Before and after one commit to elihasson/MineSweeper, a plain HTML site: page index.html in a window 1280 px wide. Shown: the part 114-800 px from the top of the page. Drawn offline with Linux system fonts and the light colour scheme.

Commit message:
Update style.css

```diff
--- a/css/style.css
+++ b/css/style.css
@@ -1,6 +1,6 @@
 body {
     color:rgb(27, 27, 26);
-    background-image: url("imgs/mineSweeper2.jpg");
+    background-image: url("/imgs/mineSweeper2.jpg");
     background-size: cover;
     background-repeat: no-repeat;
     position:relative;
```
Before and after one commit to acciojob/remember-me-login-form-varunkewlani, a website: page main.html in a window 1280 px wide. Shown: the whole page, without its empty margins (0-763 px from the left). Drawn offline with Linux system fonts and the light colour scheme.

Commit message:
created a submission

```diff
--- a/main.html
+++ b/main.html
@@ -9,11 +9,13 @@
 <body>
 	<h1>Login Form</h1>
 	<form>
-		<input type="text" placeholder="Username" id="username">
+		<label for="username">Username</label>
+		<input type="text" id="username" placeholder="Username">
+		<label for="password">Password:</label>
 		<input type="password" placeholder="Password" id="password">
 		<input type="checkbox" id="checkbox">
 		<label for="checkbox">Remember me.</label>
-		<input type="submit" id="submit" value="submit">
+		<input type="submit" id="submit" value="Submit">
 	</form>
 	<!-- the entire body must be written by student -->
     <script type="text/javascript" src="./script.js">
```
----
WHAT TO WORK ON: Exactly as written, restate every line of the listing above.

RESULT OF THIS TASK:
Before and after one commit to elihasson/MineSweeper, a plain HTML site: page index.html in a window 1280 px wide. Shown: the part 114-800 px from the top of the page. Drawn offline with Linux system fonts and the light colour scheme.

Commit message:
Update style.css

```diff
--- a/css/style.css
+++ b/css/style.css
@@ -1,6 +1,6 @@
 body {
     color:rgb(27, 27, 26);
-    background-image: url("imgs/mineSweeper2.jpg");
+    background-image: url("/imgs/mineSweeper2.jpg");
     background-size: cover;
     background-repeat: no-repeat;
     position:relative;
```
Before and after one commit to acciojob/remember-me-login-form-varunkewlani, a website: page main.html in a window 1280 px wide. Shown: the whole page, without its empty margins (0-763 px from the left). Drawn offline with Linux system fonts and the light colour scheme.

Commit message:
created a submission

```diff
--- a/main.html
+++ b/main.html
@@ -9,11 +9,13 @@
 <body>
 	<h1>Login Form</h1>
 	<form>
-		<input type="text" placeholder="Username" id="username">
+		<label for="username">Username</label>
+		<input type="text" id="username" placeholder="Username">
+		<label for="password">Password:</label>
 		<input type="password" placeholder="Password" id="password">
 		<input type="checkbox" id="checkbox">
 		<label for="checkbox">Remember me.</label>
-		<input type="submit" id="submit" value="submit">
+		<input type="submit" id="submit" value="Submit">
 	</form>
 	<!-- the entire body must be written by student -->
     <script type="text/javascript" src="./script.js">
```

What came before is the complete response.